Blue Fountain Pools and Spas Inc. v. Superior CourtAnnotate this Case

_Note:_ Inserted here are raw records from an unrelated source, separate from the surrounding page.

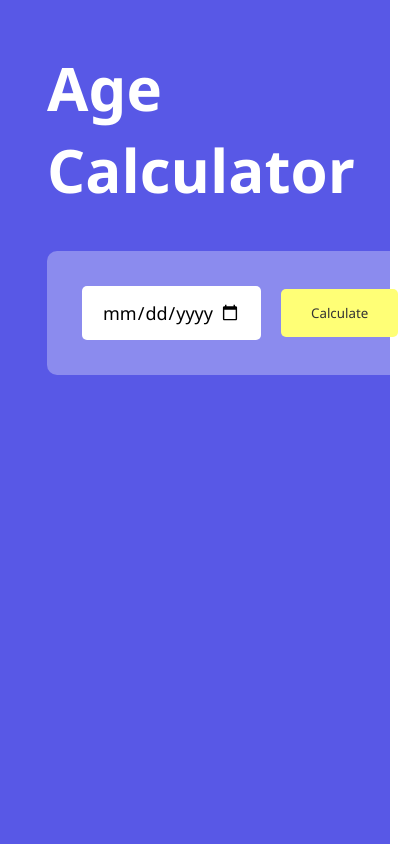
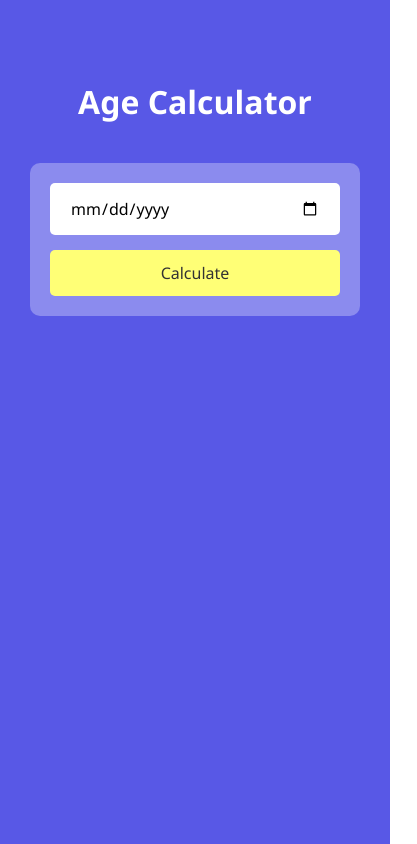
Before and after one commit to Thamayanthi-Narayanan/Age-Calculator, a plain HTML site: page index.html in a window 390 px wide. Shown: the whole page, 417 px wide, since content can reach past the window. Drawn offline with Linux system fonts and the light colour scheme.

Commit message:
responsive

```diff
--- a/style.css
+++ b/style.css
@@ -55,3 +55,49 @@
 #result span{
     color: #f6f87ce5;
 }
+
+@media (min-width:768px){
+    .input-box{
+        flex-direction: row;
+        align-items: center;
+    }
+    .input-box input{
+        flex: 1;
+        margin-right: 20px;
+    }
+    .input-box button{
+        white-space: nowrap;
+    }
+}
+
+@media (max-width: 767px){
+    .calculator{
+        margin-left: 0;
+        margin-top: 50px;
+        padding: 20px;
+    }
+    .calculator h1{
+        font-size: 2rem;
+        text-align: center;
+    }
+    .input-box{
+        flex-direction: column;
+        align-items: stretch;
+        padding: 20px;
+        gap: 15px;
+    }
+    .input-box input{
+        width: 100%;
+        font-size: 1rem;
+        margin: 0;
+    }
+    .input-box button{
+        width: 100%;
+        font-size: 1rem;
+        padding: 12px;
+    }
+    #result{
+        font-size: 1rem;
+        text-align: center;
+    }
+}
```
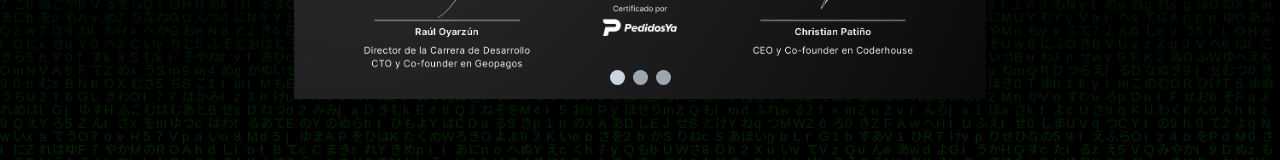
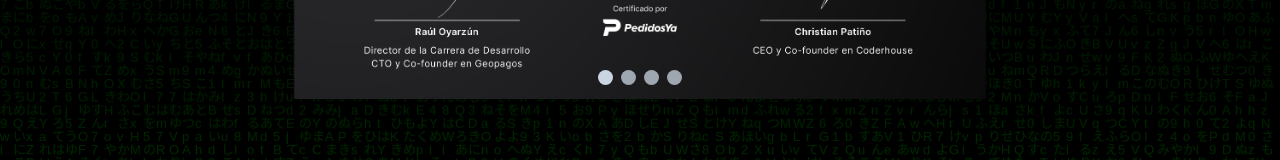
Before and after one commit to RobertFacundo/ReactRF, a React (Vite) app: page /certifications in a window 1280 px wide. Shown: the part 496-656 px from the top of the page. Built offline with nearby package versions, Linux system fonts and the light colour scheme; a web font is replaced by a local one.

Commit message:
BackendCertificado

```diff
--- a/src/Certifications.jsx
+++ b/src/Certifications.jsx
@@ -20,11 +20,13 @@ const Certifications = () => {
             "/certificados/en1.png",
             "/certificados/en2.png",
             "/certificados/reactniof.png",
+            "/certificados/EnBackend1.png"
         ]
         : [
             "/certificados/sp1.png",
             "/certificados/sp2.png",
             "/certificados/Reactes.png",
+            "/certificados/esBackend1.png"
         ];
 
     return (
```
Also changed, not shown: public/certificados/EnBackend1.png (added), public/certificados/esBackend1.png (added).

Daisy Arias suffered sustained, egregious sexual harassment for most of the time she was employed by defendant-petitioner, Blue Fountain Pools & Spas, Inc. The primary culprit was defendant-petitioner, Sean Lagrave, a salesman who worked in the same office as Arias. Arias says Lagrave did everything from repeatedly asking her for dates to grabbing her and describing "his own sexual prowess." Arias complained about Lagrave’s conduct repeatedly over the course of her employment, but things came to a head on April 21, 2017: Lagrave yelled at Arias in front of coworkers, used gender slurs, and then physically assaulted her, bumping her chest with his own. Arias called the police and later left work. Arias told the owner, defendant-petitioner, Farhad Farhadian, she wasn’t comfortable returning to work with Lagrave. Farhadian did nothing initially, refused to remove Lagrave, then terminated Arias’s health insurance, and finally told Arias to pick up her final paycheck. Though Farhadian claimed Arias had quit, she says she was fired. Arias filed a complaint with the Department of Fair Employment and Housing and received a right to sue letter on August 14, 2017. She then filed this lawsuit alleging, relevant to this appeal, hostile work environment sex discrimination and failure to prevent sexual harassment. Petitioners moved for summary judgment, seeking, among other things, to have the hostile work environment claim dismissed as time-barred and the failure to prevent harassment claim dismissed as having an insufficient basis after limiting the allegations to the conduct that wasn’t time-barred. The trial court concluded Arias had created a genuine issue of material fact as to all her causes of action and denied the motion. Petitioners brought a petition for writ of mandate, renewing their statute of limitations argument, claiming Arias could not establish a continuing violation because she admitted she had concluded further complaints were futile. The Court of Appeal concluded Arias has shown she could establish a continuing violation with respect to all the complained of conduct that occurred during Farhadian’s ownership of the company. Further, the Court determined there was a factual dispute over whether and when Arias’s employer made clear no action would be taken and whether a reasonable employee would have concluded complaining more was futile: "that question must be resolved by a jury." The Court denied petitioners' request for mandamus relief and remanded the matter for further proceedings.